The result, as any economist could tell you, was predictable. The Big Pharma buyers used their bargaining advantage to get a lot of good new products for dirt-cheap prices. Big Pharma, for all its troubles of the past decade, spent much the last few years gleefully scooping up bargains at Nordstrom Rack. Kevin Kinsella, the longtime biotech VC at Avalon Ventures, famously called out pharma for overplaying its hand back in an interview with Xconomy’s Bruce Bigelow in 2011.
This year, of course, the dynamics between biotech and pharma have shifted. Little biotechs with hot technology have gained more bargaining power. Many biotech companies can credibly walk away from a low-ball bid from Big Pharma, and choose to raise money from public investors to develop their technology. At a minimum, the little company can force the Big Pharma company to either raise its bid or risk missing out on a big opportunity to fill up its sparse R&D pipeline.
“Pharma made some great deals in this last five-year period,” says Mary Tanner, the longtime investment banker and now senior managing director at Burrill & Co. “The leverage was on their side.”
So, with the benefit of hindsight, what were the best bargain acquisitions Big Pharma and Big Biotech made during their good old days of 2008-2012?
Here are the nominees. If you have some other suggestions, please let me know at firstname.lastname@example.org and provide a brief explanation for why the acquirer got such a screaming good deal.
Onyx Pharmaceuticals/Proteolix: Investors squawked loudly when CEO Tony Coles and the Onyx board made a bold move to acquire South San Francisco, CA-based Proteolix in October 2009. Onyx paid $276 million upfront, and the grand total of the deal, with milestone payments, was worth about $850 million. In return, Onyx got the rights to develop and sell carfilzomib (Kyprolis) for multiple myeloma. It didn’t take long for Onyx to prove its doubters wrong. Onyx won FDA approval of the drug faster than many expected, and it got off to a fast start in the market, grabbing share away from a well-entrenched, competing drug from Millennium/Takeda Pharmaceuticals. The drug ended up diversifying Onyx, and was the centerpiece of the biggest biotech acquisition of the year. Thousand Oaks, CA-based Amgen (NASDAQ: AMGN) paid about $10 billion this year to get Onyx this year. No doubt, Amgen was buying more than just carfilzomib. But Onyx, by paying $850 million, clearly got a screaming good deal when it bought Proteolix.
Gilead Sciences/Calistoga Pharmaceuticals: The big headline-making acquisition at Foster City, CA-based Gilead (NASDAQ: GILD) the past five years was its $11 billion purchase of Pharmasset, a leader in hepatitis C therapy.
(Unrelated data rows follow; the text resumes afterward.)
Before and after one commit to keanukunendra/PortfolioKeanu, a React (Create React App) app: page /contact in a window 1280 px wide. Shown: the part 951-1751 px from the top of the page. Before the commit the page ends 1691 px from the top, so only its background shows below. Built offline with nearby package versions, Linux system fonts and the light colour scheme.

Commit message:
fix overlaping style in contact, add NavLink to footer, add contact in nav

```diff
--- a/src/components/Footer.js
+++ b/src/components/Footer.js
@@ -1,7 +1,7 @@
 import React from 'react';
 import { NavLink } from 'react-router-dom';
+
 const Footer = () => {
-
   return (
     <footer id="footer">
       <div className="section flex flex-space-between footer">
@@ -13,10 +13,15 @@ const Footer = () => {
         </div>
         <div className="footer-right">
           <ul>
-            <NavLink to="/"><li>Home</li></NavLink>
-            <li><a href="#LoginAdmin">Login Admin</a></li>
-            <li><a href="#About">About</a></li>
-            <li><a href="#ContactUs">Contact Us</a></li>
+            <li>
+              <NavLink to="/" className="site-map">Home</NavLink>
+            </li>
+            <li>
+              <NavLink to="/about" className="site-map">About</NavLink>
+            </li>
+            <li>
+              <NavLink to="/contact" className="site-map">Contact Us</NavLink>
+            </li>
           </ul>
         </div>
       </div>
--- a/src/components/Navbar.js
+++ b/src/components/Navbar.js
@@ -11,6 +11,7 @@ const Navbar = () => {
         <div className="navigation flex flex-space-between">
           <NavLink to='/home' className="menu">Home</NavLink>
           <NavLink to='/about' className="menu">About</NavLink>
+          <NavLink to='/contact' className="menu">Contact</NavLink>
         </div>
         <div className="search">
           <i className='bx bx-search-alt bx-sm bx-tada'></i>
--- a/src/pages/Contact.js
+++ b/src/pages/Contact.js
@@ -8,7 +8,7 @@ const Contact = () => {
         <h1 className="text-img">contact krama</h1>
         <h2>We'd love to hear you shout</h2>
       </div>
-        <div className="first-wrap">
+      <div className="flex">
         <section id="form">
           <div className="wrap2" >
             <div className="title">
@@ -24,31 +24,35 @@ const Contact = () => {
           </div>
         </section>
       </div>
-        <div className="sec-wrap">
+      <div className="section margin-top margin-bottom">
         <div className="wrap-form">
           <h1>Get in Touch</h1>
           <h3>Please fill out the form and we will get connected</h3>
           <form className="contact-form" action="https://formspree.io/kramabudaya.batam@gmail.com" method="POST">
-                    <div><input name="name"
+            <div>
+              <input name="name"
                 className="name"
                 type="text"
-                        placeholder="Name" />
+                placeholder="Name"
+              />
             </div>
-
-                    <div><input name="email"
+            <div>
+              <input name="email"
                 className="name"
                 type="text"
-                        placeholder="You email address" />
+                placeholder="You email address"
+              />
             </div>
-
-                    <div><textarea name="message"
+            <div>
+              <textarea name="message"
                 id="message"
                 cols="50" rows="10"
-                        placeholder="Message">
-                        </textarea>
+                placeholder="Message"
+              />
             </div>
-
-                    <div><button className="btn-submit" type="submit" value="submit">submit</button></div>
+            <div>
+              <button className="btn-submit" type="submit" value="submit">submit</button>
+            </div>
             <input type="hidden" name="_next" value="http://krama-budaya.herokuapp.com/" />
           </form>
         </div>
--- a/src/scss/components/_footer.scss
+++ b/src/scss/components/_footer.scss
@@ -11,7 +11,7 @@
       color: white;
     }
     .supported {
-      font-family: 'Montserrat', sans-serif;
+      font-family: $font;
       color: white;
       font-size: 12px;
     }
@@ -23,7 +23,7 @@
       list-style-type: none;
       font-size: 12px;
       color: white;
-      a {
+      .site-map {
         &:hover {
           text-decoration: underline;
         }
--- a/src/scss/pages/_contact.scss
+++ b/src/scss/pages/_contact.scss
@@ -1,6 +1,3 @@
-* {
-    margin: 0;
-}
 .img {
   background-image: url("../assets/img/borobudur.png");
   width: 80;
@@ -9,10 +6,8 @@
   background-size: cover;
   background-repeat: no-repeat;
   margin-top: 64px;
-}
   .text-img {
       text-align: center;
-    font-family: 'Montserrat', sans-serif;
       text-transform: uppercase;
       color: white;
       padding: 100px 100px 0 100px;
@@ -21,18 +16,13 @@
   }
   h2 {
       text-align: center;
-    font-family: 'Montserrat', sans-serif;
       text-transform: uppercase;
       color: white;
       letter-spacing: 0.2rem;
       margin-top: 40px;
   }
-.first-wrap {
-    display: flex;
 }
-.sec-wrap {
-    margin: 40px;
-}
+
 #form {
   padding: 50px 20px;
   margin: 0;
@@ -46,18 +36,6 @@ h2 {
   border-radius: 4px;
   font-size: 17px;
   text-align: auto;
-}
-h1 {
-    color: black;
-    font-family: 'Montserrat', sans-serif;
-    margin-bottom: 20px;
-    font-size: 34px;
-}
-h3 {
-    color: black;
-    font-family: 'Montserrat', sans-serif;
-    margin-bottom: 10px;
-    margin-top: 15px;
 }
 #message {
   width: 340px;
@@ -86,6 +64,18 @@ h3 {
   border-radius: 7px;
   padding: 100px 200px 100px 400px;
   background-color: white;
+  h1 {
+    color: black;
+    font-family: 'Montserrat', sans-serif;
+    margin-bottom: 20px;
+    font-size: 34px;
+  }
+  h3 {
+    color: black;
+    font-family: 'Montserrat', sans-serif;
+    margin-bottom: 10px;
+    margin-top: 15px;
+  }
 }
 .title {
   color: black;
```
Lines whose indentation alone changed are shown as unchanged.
A couple years later, the Pharmasset drug looks like a winner … Next Page »